─── Source data ───
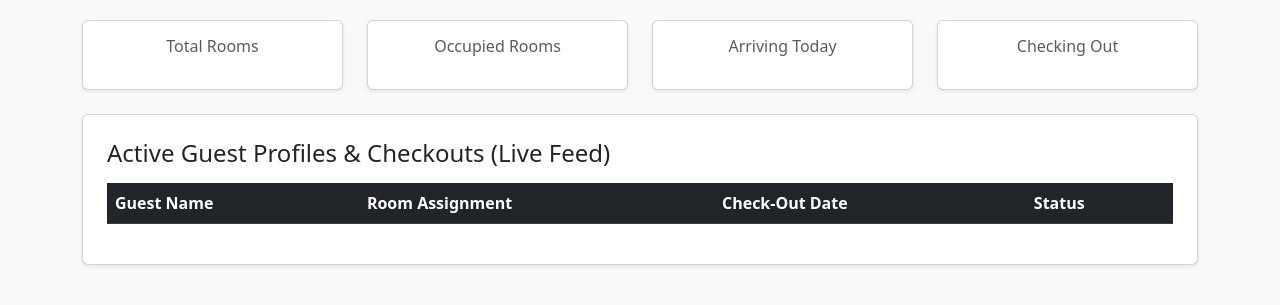
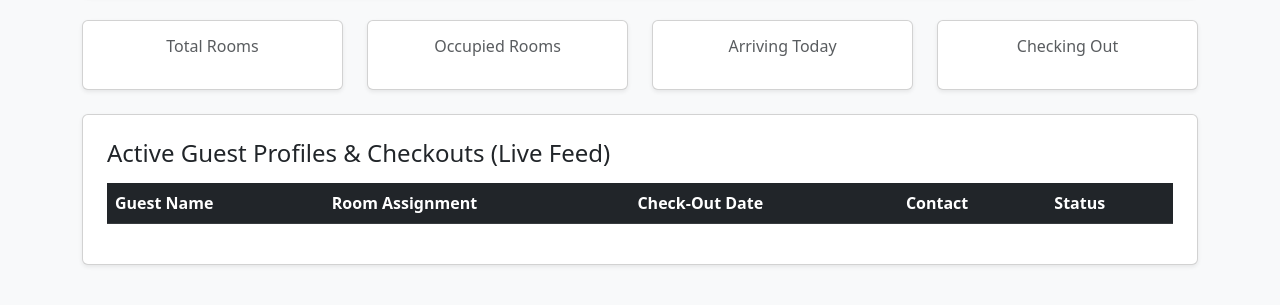
Before and after one commit to Zanele6293/Web-Based-Honeypot-and-Threat-Monitoring-Dashboard, a Flask app: template templates/employee_system.html in a window 1280 px wide. Shown: the part 220-525 px from the top of the page. Run offline with Flask 3, Linux system fonts and the light colour scheme; the template is opened without the code that fills it, so the values that code supplies are empty.

Commit message:
almost done just added the guest list on the dashboard

```diff
--- a/app.py
+++ b/app.py
@@ -1,5 +1,5 @@
 from datetime import datetime
-from flask import Flask, redirect, render_template, request, url_for
+from flask import Flask, redirect, render_template, request, url_for,session
 
 
 app = Flask(__name__)
@@ -8,7 +8,7 @@ app.secret_key = "riverside-sun_secure_key_9911"
 
 #Data o f valid emplyees
 VALID_EMPLOYEES = {
-    "Zanele@southernsun.com": "SunVaal2026!",
+    "zanele@southernsun.com": "SunVaal2026!",
     "reception@riversidesun.com": "HotelRoom123",
     "security@riversidesun.com": "SafeGuard#55",
 }
@@ -39,7 +39,11 @@ def home():
 @app.route('/secret-admin-portal',methods=['GET', 'POST'])
 def honeypot_login():
       # This gets the IP address of who is visiting
-    ip_address = request.remote_addr
+    if request.headers.get("X-Forwarded-For"):
+  # The header can contain a comma-separated list; the real client IP is usually the first one
+      ip_address = request.headers.get("X-Forwarded-For").split(",")[0].strip()
+    else:
+      ip_address = request.remote_addr
     action_type = request.args.get("action", "login")
 
     if ip_address in blocked_ips:
@@ -64,8 +68,8 @@ def honeypot_login():
 
         # Checking if the user is a valid employee
         if username in VALID_EMPLOYEES and VALID_EMPLOYEES[username] == passward:
-            session["logged_in_user"] = username
-            return redirect(url_for("employee_dashboard"))
+          session["logged_in_user"] = username
+          return redirect(url_for("employee_dashboard"))
 
         is_attack = inspect_firewall_rules(username,passward) #Firewall deep inspection
 
@@ -136,8 +140,20 @@ def employee_dashboard():
               "name": "Mr. D. Smith",
               "room": "Deluxe River View 104",
               "out": "2026-09-23",
+              "contact" :"083 221 3424",
           },
-
+          {
+              "name": "Ms. L. van Der Merwe",
+              "room": "Standard Premium 212",
+              "out": "2026-09-23",
+              "contact" :"063 001 0924"
+          },
+          {
+              "name": "Dr. K. Naidoo",
+              "room": "Executive Suite 02",
+              "out": "2026-09-24",
+              "contact" :"079 111 3997"
+          },
       ],
   }
   return render_template("employee_system.html", user=user, data=data)
--- a/templates/employee_system.html
+++ b/templates/employee_system.html
@@ -56,6 +56,7 @@
                         <th>Guest Name</th>
                         <th>Room Assignment</th>
                         <th>Check-Out Date</th>
+                        <th>Contact</th>
                         <th>Status</th>
                     </tr>
                 </thead>
@@ -65,6 +66,7 @@
                         <td><strong>{{ guest.name }}</strong></td>
                         <td>{{ guest.room }}</td>
                         <td>{{ guest.out }}</td>
+                        <td>{{guest.contact}}</td>
                         <td><span class="badge bg-success">Checked In</span></td>
                     </tr>
                     {% endfor %}
```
───
- [Work required]: All the records need to be printed again exactly as written, though without their pictures.

- [Output of the task]:
Before and after one commit to Zanele6293/Web-Based-Honeypot-and-Threat-Monitoring-Dashboard, a Flask app: template templates/employee_system.html in a window 1280 px wide. Shown: the part 220-525 px from the top of the page. Run offline with Flask 3, Linux system fonts and the light colour scheme; the template is opened without the code that fills it, so the values that code supplies are empty.

Commit message:
almost done just added the guest list on the dashboard

```diff
--- a/app.py
+++ b/app.py
@@ -1,5 +1,5 @@
 from datetime import datetime
-from flask import Flask, redirect, render_template, request, url_for
+from flask import Flask, redirect, render_template, request, url_for,session
 
 
 app = Flask(__name__)
@@ -8,7 +8,7 @@ app.secret_key = "riverside-sun_secure_key_9911"
 
 #Data o f valid emplyees
 VALID_EMPLOYEES = {
-    "Zanele@southernsun.com": "SunVaal2026!",
+    "zanele@southernsun.com": "SunVaal2026!",
     "reception@riversidesun.com": "HotelRoom123",
     "security@riversidesun.com": "SafeGuard#55",
 }
@@ -39,7 +39,11 @@ def home():
 @app.route('/secret-admin-portal',methods=['GET', 'POST'])
 def honeypot_login():
       # This gets the IP address of who is visiting
-    ip_address = request.remote_addr
+    if request.headers.get("X-Forwarded-For"):
+  # The header can contain a comma-separated list; the real client IP is usually the first one
+      ip_address = request.headers.get("X-Forwarded-For").split(",")[0].strip()
+    else:
+      ip_address = request.remote_addr
     action_type = request.args.get("action", "login")
 
     if ip_address in blocked_ips:
@@ -64,8 +68,8 @@ def honeypot_login():
 
         # Checking if the user is a valid employee
         if username in VALID_EMPLOYEES and VALID_EMPLOYEES[username] == passward:
-            session["logged_in_user"] = username
-            return redirect(url_for("employee_dashboard"))
+          session["logged_in_user"] = username
+          return redirect(url_for("employee_dashboard"))
 
         is_attack = inspect_firewall_rules(username,passward) #Firewall deep inspection
 
@@ -136,8 +140,20 @@ def employee_dashboard():
               "name": "Mr. D. Smith",
               "room": "Deluxe River View 104",
               "out": "2026-09-23",
+              "contact" :"083 221 3424",
           },
-
+          {
+              "name": "Ms. L. van Der Merwe",
+              "room": "Standard Premium 212",
+              "out": "2026-09-23",
+              "contact" :"063 001 0924"
+          },
+          {
+              "name": "Dr. K. Naidoo",
+              "room": "Executive Suite 02",
+              "out": "2026-09-24",
+              "contact" :"079 111 3997"
+          },
       ],
   }
   return render_template("employee_system.html", user=user, data=data)
--- a/templates/employee_system.html
+++ b/templates/employee_system.html
@@ -56,6 +56,7 @@
                         <th>Guest Name</th>
                         <th>Room Assignment</th>
                         <th>Check-Out Date</th>
+                        <th>Contact</th>
                         <th>Status</th>
                     </tr>
                 </thead>
@@ -65,6 +66,7 @@
                         <td><strong>{{ guest.name }}</strong></td>
                         <td>{{ guest.room }}</td>
                         <td>{{ guest.out }}</td>
+                        <td>{{guest.contact}}</td>
                         <td><span class="badge bg-success">Checked In</span></td>
                     </tr>
                     {% endfor %}
```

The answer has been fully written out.